per tonne of protein, multiple times more than pork or poultry or eggs.  Transferring
our carnivorous instincts from beef to poultry reduces so much emissions as to be
near as good as being vegetarian although not quite.

Another way of imagining the effect is to translate a kilo of food sources into the
number of car miles driven to produce the same emissions.  A kilo of beef equates to
63 miles.  Eating chicken reduces this by 47 miles, rice by another 10, lentils by 4

When people ask, 'but what can I do about climate change?' we have an answer, 'eat
less beef.'  We can drive less by cutting unnecessary trips -- for example, grocery
shopping only once a week.  Turning down the thermostat in winter and up in summer
to reduce energy consumption (and lower gas and electricity bills), walking or
bicycling instead of driving short distances for better health and for our environment
are suggestions we have heard before.  It is time we complied.

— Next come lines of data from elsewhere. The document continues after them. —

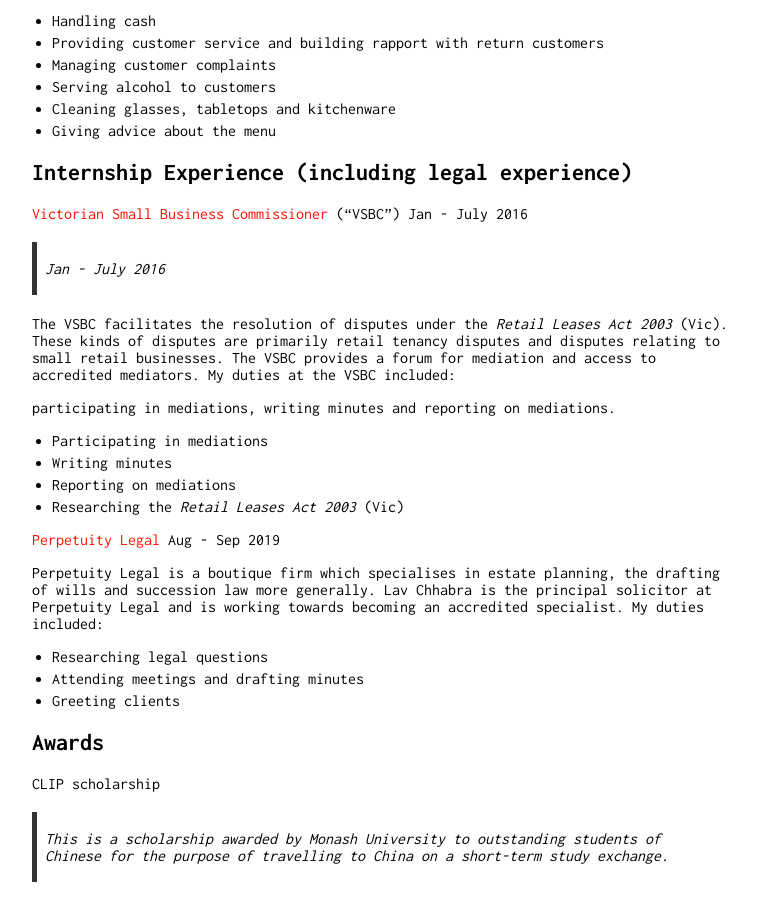
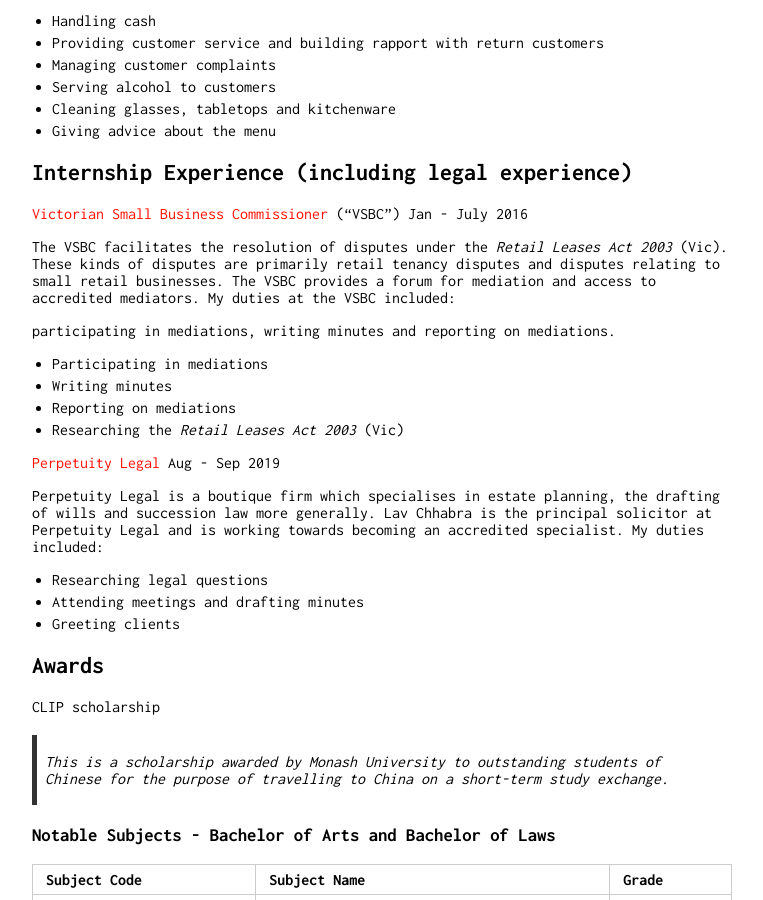
Before and after one commit to Wigdo/cv, a Jekyll site: the page built from index.md, in a window 1280 px wide and 900 px high, scrolled down 1383 px. Shown: the whole window, without its empty margins (258-1021 px from the left). Built offline with Jekyll 4.4.1, drawn with Linux system fonts in a browser that asks for light colours; our own code applies the rules of GitHub Pages for plain Markdown files.

Commit message:
Update index.md

```diff
--- a/index.md
+++ b/index.md
@@ -84,7 +84,6 @@ Melbourne Cricket Ground. My duties included:
 ## Internship Experience (including legal experience)
 
 [Victorian Small Business Commissioner](https://www.vsbc.vic.gov.au/) ("VSBC") Jan - July 2016
-> Jan - July 2016
 
 <p>
 The VSBC facilitates the resolution of disputes under the <em> Retail Leases Act 2003 </em> (Vic). These kinds of disputes are primarily retail tenancy disputes and disputes relating to small retail businesses. The VSBC provides a forum for mediation and access to accredited mediators. My duties at the VSBC included:
@@ -119,6 +118,7 @@ Perpetuity Legal is a boutique firm which specialises in estate planning, the dr
 CLIP scholarship
 > This is a scholarship awarded by Monash University to outstanding students of Chinese for the purpose of travelling to China on a short-term study exchange.
 
+
 ### Notable Subjects - Bachelor of Arts and Bachelor of Laws
 
 Subject Code | Subject Name | Grade
```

COP24 or to give it its official name the 24th Conference of the Parties to the United
Nations Framework Convention on Climate Change is upon us (December 3rd to 14th
in Katowice, Poland).  Its purpose is to develop an international agreement compelling
all countries to implement the Paris accord on climate change; it limits global mean
temperature rise to 2 degrees C.

Meanwhile the IPCC was charged with comparing the 2C rise with a 1.5C rise and the
risks to the world of both.  The IPCC report unveiled to the world on October 8, 2018
was far from sanguine.  There the matter rests as we await COP24.

The U.S. government's Fourth Climate Assessment was released Friday afternoon.  A
massive undertaking involving 13 Federal Agencies and 300 scientists it portrays a
somber reality of hundreds of billions of dollars in economic losses, damage to health
and a compromised quality of life.  It warns of crop failures, altered coastlines,
expanding wild fires and severe weather events.

The young have an answer to the tardiness of the U.S. government officialdom to act
on these reports.  In Eugene, Oregon, they have gone to the courts.  They accuse
the government of endangering their future by failing to alleviate the effects of climate
change and promoting antithetical policies.  Lawyers from the current and previous
administrations have tried to have the case dismissed; they have requested stays all
the way the Supreme Court where they were denied, and now are on a temporary
stay ordered by the Ninth Circuit Court of Appeals to allow trial preparation.  The
District Judge has promised to issue a trial date once the Appeals Court lifts the
temporary stay.

The president does not believe his own government's climate assessment -- he also
does not accept the CIA's conclusion that Crown Prince Mohammed bin Salman
ordered the Jamal Khashoggi killing.  Donald Trump's perverse hostility to the organs
of government is being played out not only in the embarrassing possible presence of
the Crown Prince at the coming G-20 meeting but worse still in the mounting damage
to the environment, in the worsening of greenhouse gasses instead of abatement,
and in the decline of U.S. preeminence and influence as observed during the WWI
memorial ceremonies in Paris recently.

For now let's cheer for the kids in Eugene, Oregon ... even if countries other than the
U.S. produce about 88 percent of greenhouse gas emissions.  This country can lead
by example.